| DATA SHOWN |
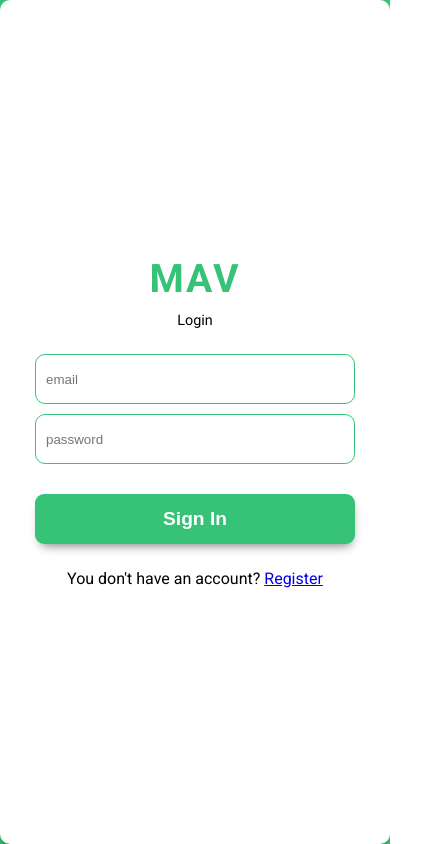
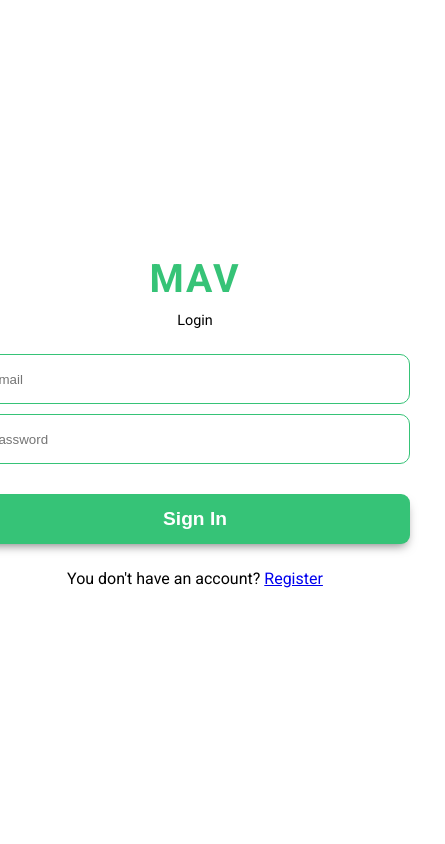
Before and after one commit to mavSeneris/mav-messenger, a React (Vite) app: page /login in a window 390 px wide. Shown: the whole page, 445 px wide, since content can reach past the window. Built offline with nearby package versions, Linux system fonts and the light colour scheme; no server answers.

Commit message:
created styles for responsiveness of login/register page

```diff
--- a/src/App.css
+++ b/src/App.css
@@ -103,8 +103,12 @@ img {
   }
 
   .form-wrapper {
-    width: 100%;
+    width: 100vw;
     height: 100vh;
+    border-radius: 0;
+    min-width: 500px;
+
+
   }
 
 }
```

| PROBLEM REQUIREMENTS |
Images are to be omitted; repeat the remaining data above exactly.

| YOUR RESPONSE |
Before and after one commit to mavSeneris/mav-messenger, a React (Vite) app: page /login in a window 390 px wide. Shown: the whole page, 445 px wide, since content can reach past the window. Built offline with nearby package versions, Linux system fonts and the light colour scheme; no server answers.

Commit message:
created styles for responsiveness of login/register page

```diff
--- a/src/App.css
+++ b/src/App.css
@@ -103,8 +103,12 @@ img {
   }
 
   .form-wrapper {
-    width: 100%;
+    width: 100vw;
     height: 100vh;
+    border-radius: 0;
+    min-width: 500px;
+
+
   }
 
 }
```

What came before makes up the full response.